When you go down US Highway 259 out of Leflore County, you’ll come to the road’s intersection with State Highway 63 at Big Cedar, Oklahoma some 24 miles south of Heavener.
Named for the large trees that are found around it, most would think it just another bump in the road. Not many people remember that on October 29th, 1961 the President of the United States came to that intersection, with the pomp and circumstance that brought Oklahomans from miles around to come get a glimpse of him. He was there to dedicate the final stretch of the road that now connects the rest of the world with the Broken Bow-Idabel metropolis.
The President came in on an Army helicopter and spoke to the masses. He would leave after his speech and join Senator Robert Kerr at his ranch near Poteau shortly thereafter.
According to an interview between Kerr’s son and the Tulsa World, there was only one hitch in the trip, once Kennedy arrived at the Kerr ranch.
“My parents did not partake or serve alcohol, and the president liked to drink Scotch before dinner,” Bill Kerr told the newspaper in 2013. “The Secret Service had to go and find Scotch.”
Even though liquor was legal, many Oklahomans of the day opted to continue using bootleggers for secrecy and delivery.
“The Secret Service found a local bootlegger,” Kerr said. “It didn’t take them long to find him.”

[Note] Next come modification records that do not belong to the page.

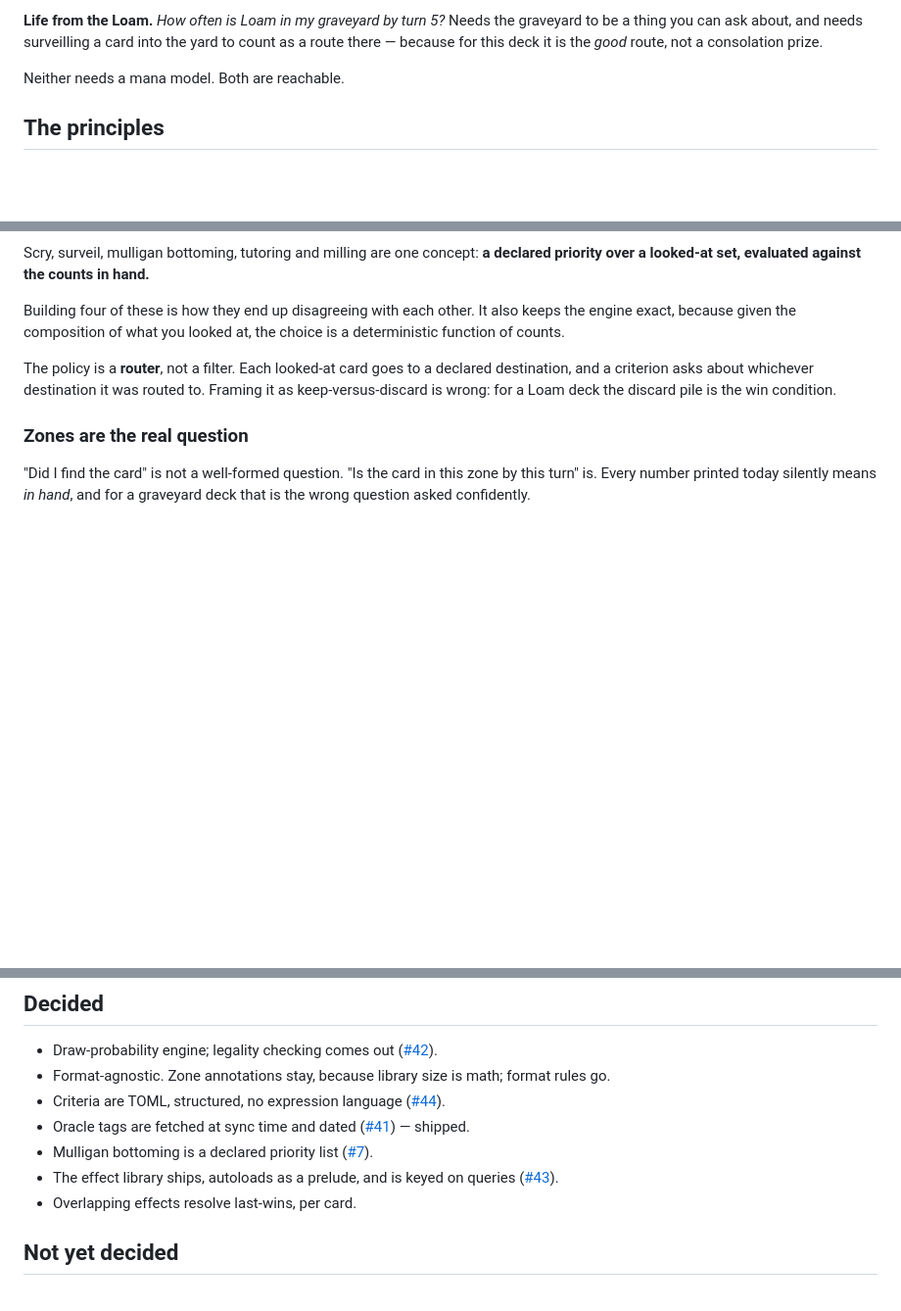
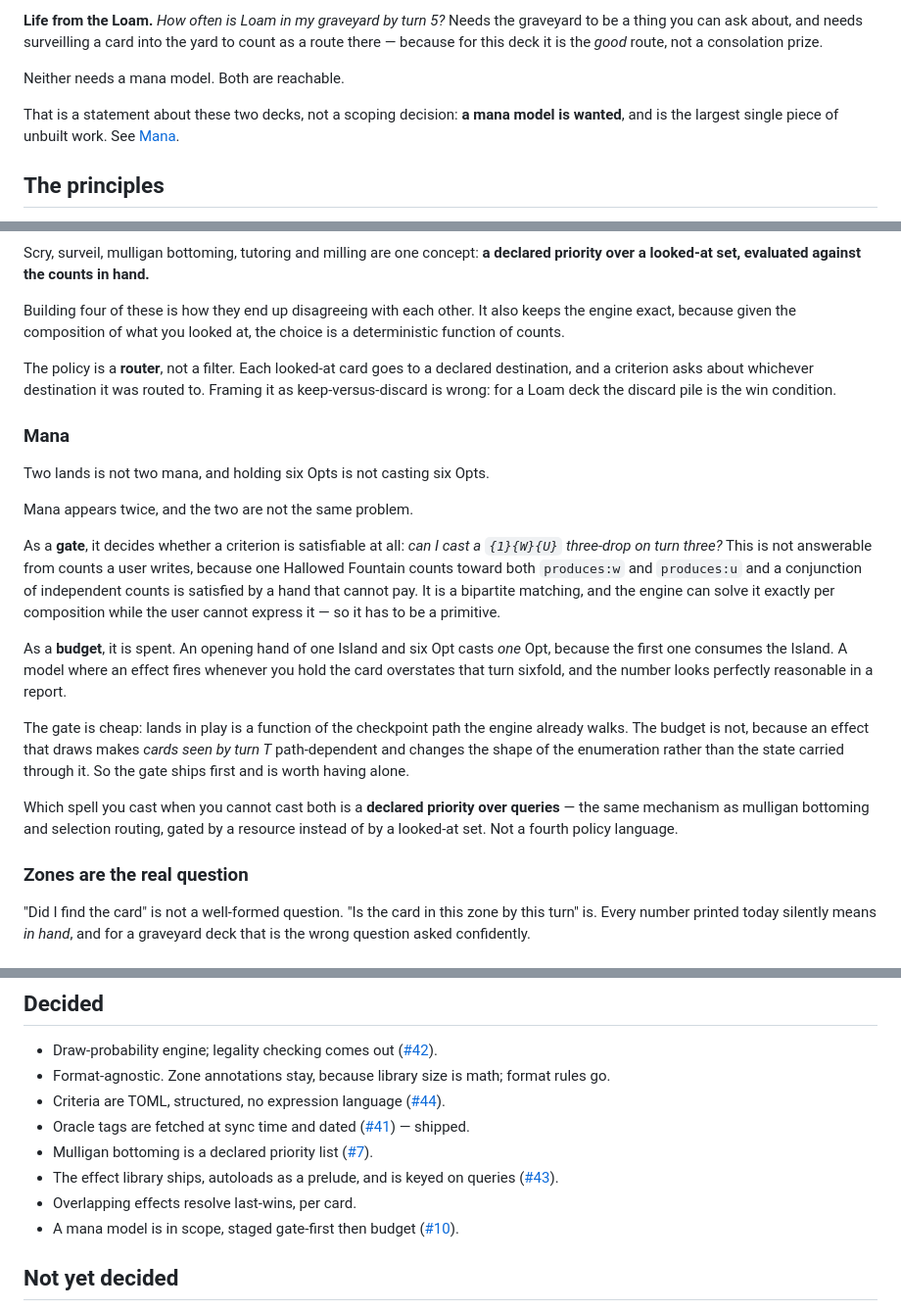
Before and after one commit to cramt/progress-engine, a Markdown page: VISION.md, 3 parts joined by grey strips. Shown at 98% size. Drawn GitHub-style; blank space fills up the shorter version.

Commit message:
docs: mana is a gate and a budget, and only one of them is cheap
VISION.md recorded the mana model only as a thing the north stars happen not to
need, which read as a scoping decision it was never meant to be. It is wanted,
and it is the largest piece of unbuilt work.

The half that was missing is that mana appears twice. As a gate it decides
whether a criterion is satisfiable — and cannot be assembled from counts a user
writes, because one Hallowed Fountain counts toward both produces:w and
produces:u and the conjunction is satisfied by a hand that cannot pay. As a
budget it is spent: an opening hand of one Island and six Opt casts one Opt,
because the first one consumes the Island. A model where an effect fires
whenever the card is in hand overstates that turn sixfold, and reports it as a
number nobody would query.

Working it against for_each_checkpoint_path, the split is not where it looks.
The gate is cheap: lands in play is a function of the checkpoint path already
enumerated, land drops being use-it-or-lose-it included, so it needs no new
branching and it fixes every mana-relevant criterion in the repo. The budget is
expensive, because an effect that draws makes cards-seen-by-turn-T
path-dependent and changes the shape of the enumeration rather than the state
carried along it. So the gate ships first and is worth shipping alone.

Choosing which spell to cast when you cannot cast both is a declared priority
over queries — the same mechanism as mulligan bottoming and selection routing,
gated by a resource rather than by a looked-at set. Written down so nobody
invents a fourth policy language for it, three disagreeing ones being the thing
this document exists to prevent.

Refs #10, #17, #7.

```diff
--- a/VISION.md
+++ b/VISION.md
@@ -41,6 +41,10 @@ yard to count as a route there — because for this deck it is the *good* route,
 not a consolation prize.
 
 Neither needs a mana model. Both are reachable.
+
+That is a statement about these two decks, not a scoping decision: **a mana
+model is wanted**, and is the largest single piece of unbuilt work. See
+[Mana](#mana).
 
 ## The principles
 
@@ -168,6 +172,33 @@ destination, and a criterion asks about whichever destination it was routed to.
 Framing it as keep-versus-discard is wrong: for a Loam deck the discard pile is
 the win condition.
 
+### Mana
+
+Two lands is not two mana, and holding six Opts is not casting six Opts.
+
+Mana appears twice, and the two are not the same problem.
+
+As a **gate**, it decides whether a criterion is satisfiable at all: *can I cast
+a `{1}{W}{U}` three-drop on turn three?* This is not answerable from counts a
+user writes, because one Hallowed Fountain counts toward both `produces:w` and
+`produces:u` and a conjunction of independent counts is satisfied by a hand that
+cannot pay. It is a bipartite matching, and the engine can solve it exactly per
+composition while the user cannot express it — so it has to be a primitive.
+
+As a **budget**, it is spent. An opening hand of one Island and six Opt casts
+*one* Opt, because the first one consumes the Island. A model where an effect
+fires whenever you hold the card overstates that turn sixfold, and the number
+looks perfectly reasonable in a report.
+
+The gate is cheap: lands in play is a function of the checkpoint path the engine
+already walks. The budget is not, because an effect that draws makes *cards seen
+by turn T* path-dependent and changes the shape of the enumeration rather than
+the state carried through it. So the gate ships first and is worth having alone.
+
+Which spell you cast when you cannot cast both is a **declared priority over
+queries** — the same mechanism as mulligan bottoming and selection routing, gated
+by a resource instead of by a looked-at set. Not a fourth policy language.
+
 ### Zones are the real question
 
 "Did I find the card" is not a well-formed question. "Is the card in this zone by
@@ -198,6 +229,8 @@ through the front door.
 - The effect library ships, autoloads as a prelude, and is keyed on queries
   ([#43](https://github.com/cramt/progress-engine/issues/43)).
 - Overlapping effects resolve last-wins, per card.
+- A mana model is in scope, staged gate-first then budget
+  ([#10](https://github.com/cramt/progress-engine/issues/10)).
 
 ## Not yet decided
 
```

Kennedy drank his hooch in the bedroom before joining the others for dinner.
For years, there was a monument at the intersection to commemorate Kennedy’s visit, which happened just two years before the President was gunned down by an assassin’s bullet just a few hours south of that lonely place in the woods. Now according to Roadside America, there isn’t a whole lot of remembering being done on an average day.
“The monument appears to have once had its own parking area, but it’s now used as a supply dump for concrete highway barriers and piles of wintertime road grit.” the website says. “Don’t worry, there are still plenty of places to park; you will probably be the only visitor.”
The President would come to Oklahoma one more time in January 1963, for Kerr’s funeral, after his death from a heart attack on New Year’s Day.